*Exercise goal*: Apart from the pictures, which must be omitted, restate the data exactly.

*Data for analysis*:

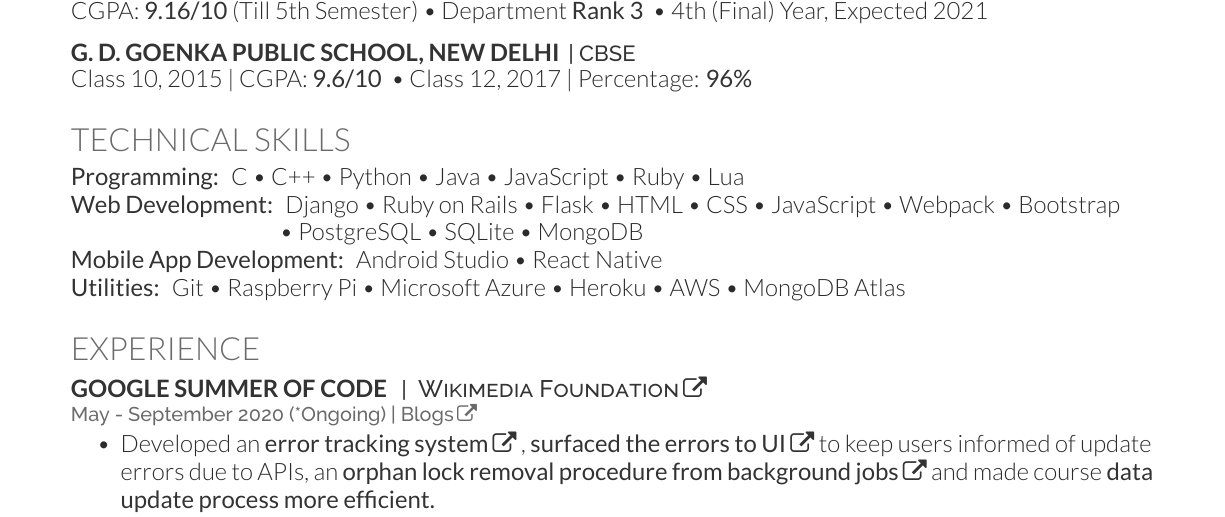
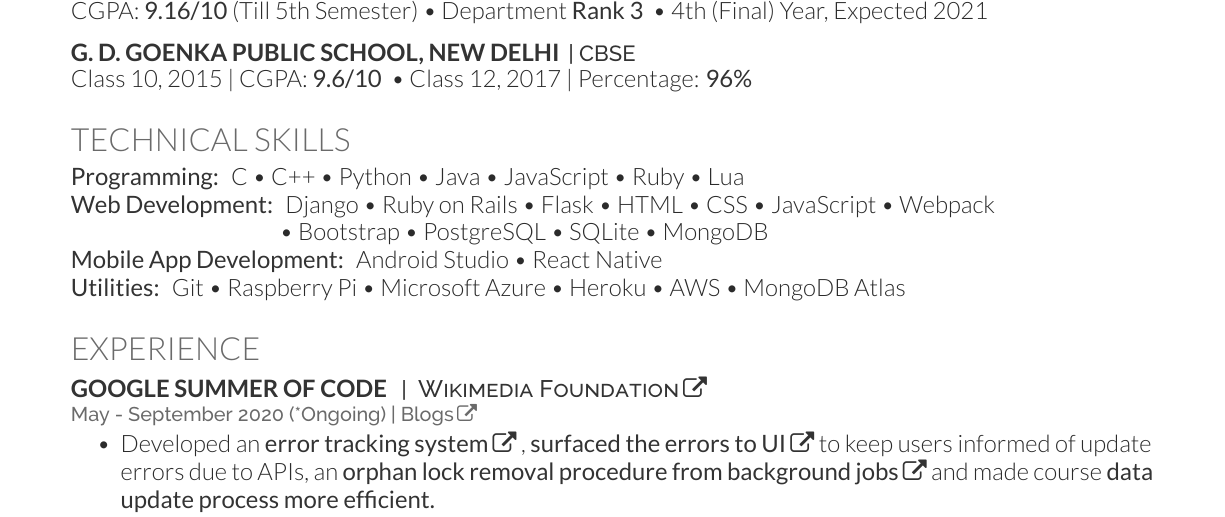
Before and after one commit to shashwatkathuria/Resume, a LaTeX CV (main.tex): part of page 1 of 2, cut so that both start at the same text. Compiled offline with XeLaTeX.

Commit message:
Updated resume.

```diff
--- a/main.tex
+++ b/main.tex
@@ -115,7 +115,7 @@
 JavaScript \textbullet{} Ruby \textbullet{} Lua \\
 
 \custombold{Web Development:} Django \textbullet{} Ruby on Rails \textbullet{} Flask \textbullet{}
- HTML \textbullet{} CSS \textbullet{} JavaScript \textbullet{} Webpack \textbullet{} Bootstrap \\ \hspace{36mm} \textbullet{} PostgreSQL \textbullet{} SQLite \textbullet{} MongoDB \\
+ HTML \textbullet{} CSS \textbullet{} JavaScript \textbullet{} Webpack \\ \hspace{36mm} \textbullet{} Bootstrap \textbullet{} PostgreSQL \textbullet{} SQLite \textbullet{} MongoDB \\
 
 \custombold{Mobile App Development:} Android Studio \textbullet{} React Native \\
 
```
Also changed, not shown: Resume.pdf.
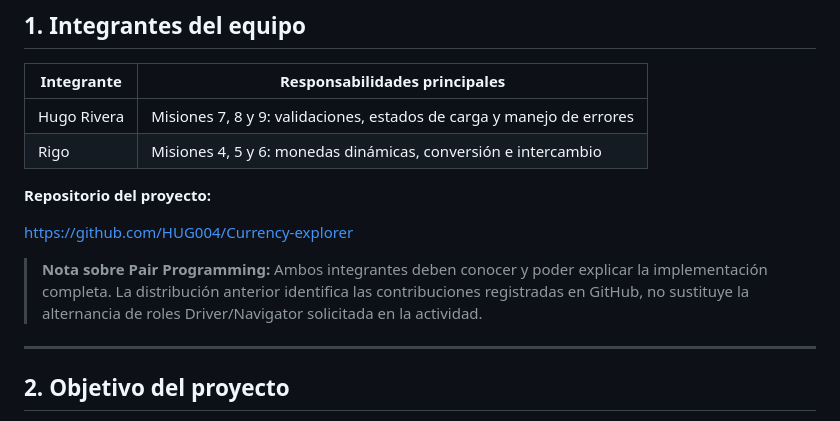
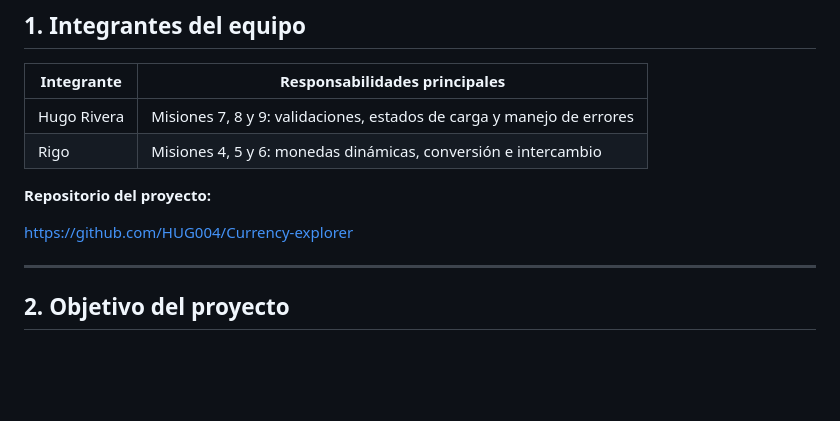
Before and after one commit to HUG004/Currency-explorer, a Markdown page: README.md, the part around the change. Rendered like a GitHub page; blank space fills up the shorter version.

```diff
--- a/README.md
+++ b/README.md
@@ -15,7 +15,6 @@ Aplicación web desarrollada con HTML, CSS y JavaScript Vanilla que permite conv
 
 https://github.com/HUG004/Currency-explorer
 
-> **Nota sobre Pair Programming:** Ambos integrantes deben conocer y poder explicar la implementación completa. La distribución anterior identifica las contribuciones registradas en GitHub, no sustituye la alternancia de roles Driver/Navigator solicitada en la actividad.
 
 ---
 
```
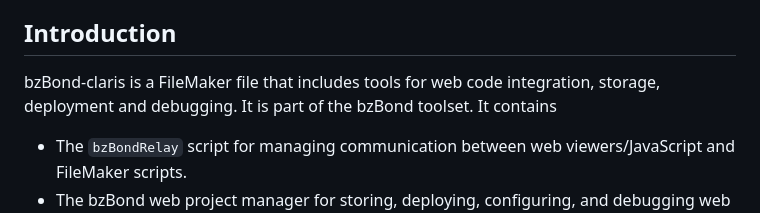
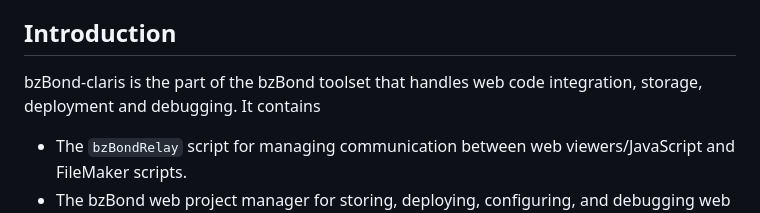
Before and after one commit to beezwax/bzBond, a Markdown page: packages/bzBond-claris/README.md, the part around the change. Rendered like a GitHub page.

Commit message:
Update bzBond-claris README

```diff
--- a/packages/bzBond-claris/README.md
+++ b/packages/bzBond-claris/README.md
@@ -25,7 +25,7 @@
 
 ## Introduction
 
-bzBond-claris is a FileMaker file that includes tools for web code integration, storage, deployment and debugging. It is part of the bzBond toolset. It contains
+bzBond-claris is the part of the bzBond toolset that handles web code integration, storage, deployment and debugging. It contains
 - The `bzBondRelay` script for managing communication between web viewers/JavaScript and FileMaker scripts.
 - The bzBond web project manager for storing, deploying, configuring, and debugging web code for use in FileMaker web viewers.
 
```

*Answer for this exercise*:
Before and after one commit to shashwatkathuria/Resume, a LaTeX CV (main.tex): part of page 1 of 2, cut so that both start at the same text. Compiled offline with XeLaTeX.

Commit message:
Updated resume.

```diff
--- a/main.tex
+++ b/main.tex
@@ -115,7 +115,7 @@
 JavaScript \textbullet{} Ruby \textbullet{} Lua \\
 
 \custombold{Web Development:} Django \textbullet{} Ruby on Rails \textbullet{} Flask \textbullet{}
- HTML \textbullet{} CSS \textbullet{} JavaScript \textbullet{} Webpack \textbullet{} Bootstrap \\ \hspace{36mm} \textbullet{} PostgreSQL \textbullet{} SQLite \textbullet{} MongoDB \\
+ HTML \textbullet{} CSS \textbullet{} JavaScript \textbullet{} Webpack \\ \hspace{36mm} \textbullet{} Bootstrap \textbullet{} PostgreSQL \textbullet{} SQLite \textbullet{} MongoDB \\
 
 \custombold{Mobile App Development:} Android Studio \textbullet{} React Native \\
 
```
Also changed, not shown: Resume.pdf.
Before and after one commit to HUG004/Currency-explorer, a Markdown page: README.md, the part around the change. Rendered like a GitHub page; blank space fills up the shorter version.

```diff
--- a/README.md
+++ b/README.md
@@ -15,7 +15,6 @@ Aplicación web desarrollada con HTML, CSS y JavaScript Vanilla que permite conv
 
 https://github.com/HUG004/Currency-explorer
 
-> **Nota sobre Pair Programming:** Ambos integrantes deben conocer y poder explicar la implementación completa. La distribución anterior identifica las contribuciones registradas en GitHub, no sustituye la alternancia de roles Driver/Navigator solicitada en la actividad.
 
 ---
 
```
Before and after one commit to beezwax/bzBond, a Markdown page: packages/bzBond-claris/README.md, the part around the change. Rendered like a GitHub page.

Commit message:
Update bzBond-claris README

```diff
--- a/packages/bzBond-claris/README.md
+++ b/packages/bzBond-claris/README.md
@@ -25,7 +25,7 @@
 
 ## Introduction
 
-bzBond-claris is a FileMaker file that includes tools for web code integration, storage, deployment and debugging. It is part of the bzBond toolset. It contains
+bzBond-claris is the part of the bzBond toolset that handles web code integration, storage, deployment and debugging. It contains
 - The `bzBondRelay` script for managing communication between web viewers/JavaScript and FileMaker scripts.
 - The bzBond web project manager for storing, deploying, configuring, and debugging web code for use in FileMaker web viewers.
 
```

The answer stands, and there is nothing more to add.